Every parent deserves to relax and take a break from all the sleepless nights, overnight feeds, and diaper changes every once in a while. Even just a few hours away can do wonders for your mental health and energy levels. When arranging childcare for your getaway, grandparents are usually a pretty good choice. Your baby will also be more comfortable having familiar faces around, and they already have a plethora of experience from raising you or your spouse.
You can leave your baby with their grandparents at any age you are comfortable with. Their grandparents must also be willing and able to handle the specific demands of childcare your baby needs at their age.
When is It Okay to Leave Baby With Grandparents?

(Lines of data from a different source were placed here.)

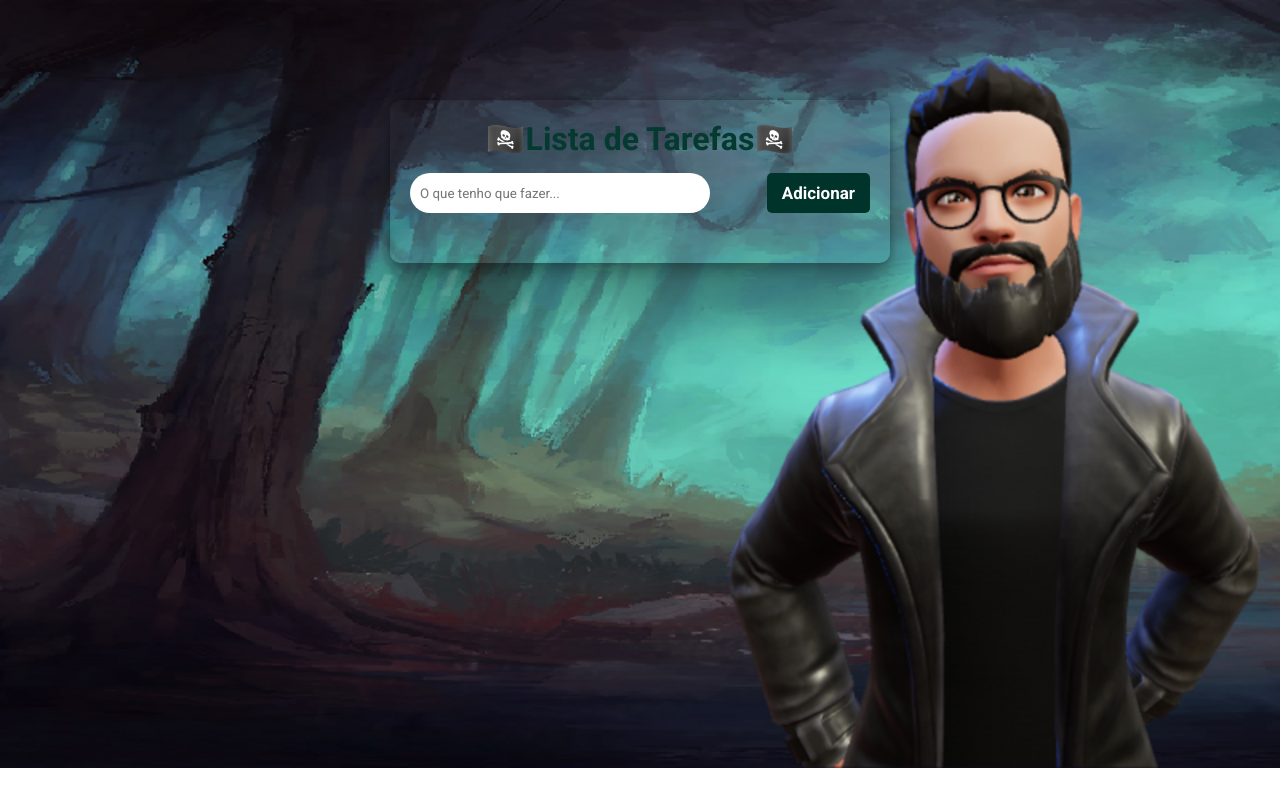
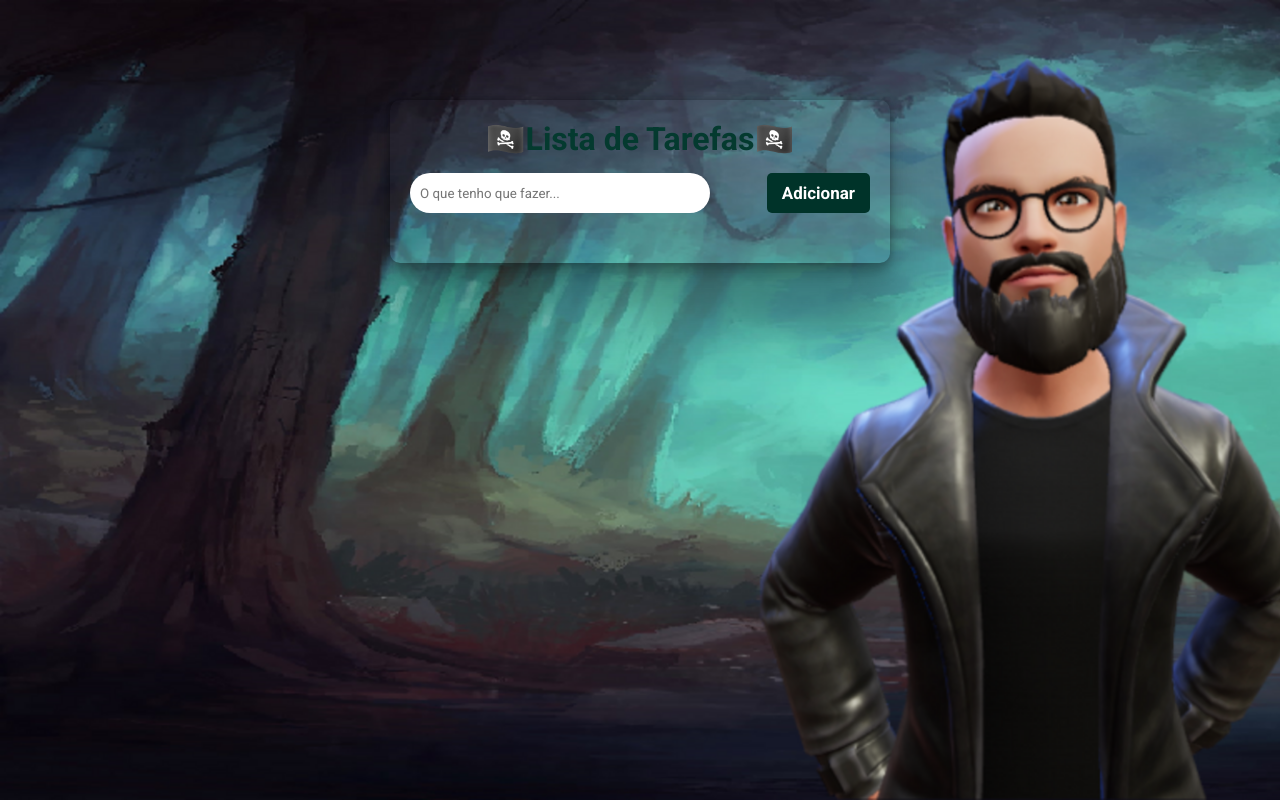
Before and after one commit to JohnnyMatheus/ListaTarefas, a plain HTML site: page index.html in a window 1280 px wide. Drawn offline with Linux system fonts and the light colour scheme.

Commit message:
ajustestela

```diff
--- a/assets/css/estilo.css
+++ b/assets/css/estilo.css
@@ -5,8 +5,11 @@
     font-family: "Roboto", sans-serif;
     font-weight: 400;
     outline: none;
+
 }
-
+html,body{
+    min-height: 100%;
+}
 
 .container {
     background-color: transparent;
--- a/index.html
+++ b/index.html
@@ -11,15 +11,18 @@
         href="https://fonts.googleapis.com/css2?family=Roboto:ital,wght@0,100;0,300;0,400;0,500;0,700;0,900;1,100;1,300;1,400;1,500;1,700;1,900&display=swap"
         rel="stylesheet">
     <style>
-        body{
-            background: no-repeat url(tw.png);
-            background-image: ;
+       body{
+            background-image: url(tw.png);
+            background-size: cover;
+            background-repeat: no-repeat;
+
         }
     </style>
     <title>To do List</title>
 </head>
 
 <body>
+
     <div class="container">
         <h1 id="titulo">🏴‍☠️Lista de Tarefas🏴‍☠️</h1>
         <input class="input-task" type="text" placeholder="O que tenho que fazer...">
```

Grandparents Can Handle Baby’s Needs
This is the first and probably most important consideration you’ll need to make before deciding to leave your baby with their grandparents. Babies are demanding and will need quite a bit of attention and even some chasing after, and you need to make sure that their grandparents are physically and mentally up to it.
If your baby has special needs or you would like certain things handled a certain way, give the grandparents instructions in advance. Giving grandparents a copy of your baby’s regular schedule to follow will also help your little one be more at ease, especially they will be staying at their grandparents house and not at home.
Grandparents are Okay With Babysitting
While most grandparents are happy and eager to have bonding opportunities with their grandkids, babies are pretty demanding and understandably, not all grandparents may want to babysit, especially for long periods.
Location is another factor you need to work out with the grandparents. Your baby may be more comfortable at home but their grandparents may want to watch them at their own house.
Tell the grandparents upfront how long you need them to babysit and what exactly you need from them, and make sure they are okay with it. Communication is important, and it will prevent sticky situations from coming up while you are away.
Your Baby Accepts Bottles
Sometimes, babies will only accept bottles from certain people. Have the grandparents try giving your baby a bottle, just to make sure that they are comfortable accepting bottles from them before you go on your trip.
Most experts recommend that breastfed babies aren’t given bottles until milk supply and breastfeeding are well established, usually around 4-6 weeks of age. If your baby is exclusively breastfed, you may want to hold off on a trip until then, when you can send your baby off to their grandparents with a supply of expressed breastmilk.
Start giving your baby pumped milk from a bottle once or twice a day, a few weeks before leaving for a trip, just so they can get used to bottle feeding. With breastfeeding babies, choose a slow-flow nipple which better mimics the flow rate they would get when breastfeeding.
If your baby is formula fed, make sure the grandparents know how to prepare the powder or liquid concentrate. You may want to pre-portion the formula into a formula dispenser or use ready-to-use formula to make mealtimes easier for their grandparents.
Consider the Length of Time
If your baby isn’t used to spending long stretches without you, conduct shorter “trial runs” before trying an overnight stay. Go for a short walk around your neighborhood or a nearby coffee shop for a quick drink while grandma and grandpa watch the baby.
If you plan on leaving your baby with their grandparents overnight or longer, between 6 and 9 months is usually the easiest time to do it. Separation anxiety usually peaks between 10 and 18 months of age and ends by the time your child is 3.
When you do finally go on your trip, don’t just sneak out. Telling your baby when and for how long you will be leaving for will help relieve separation anxiety, even if you don’t think they are quite old enough to understand you. Assure them that you will stay in touch with them on your trip, and show them how they can reach you.
It is okay to leave your baby with their grandparents at any time, as long as all 3 parties are comfortable with and can handle the arrangement. Figure out a plan that works for you, your baby, and their grandparents, and give it a test run with you out of the house but still nearby.
Test runs will help you fine tune your plan to work as smoothly as possible. Grandma and grandpa can have some one-on-one bonding time with their grandchild, and you can have a restful and worry-free break from your parenting duties.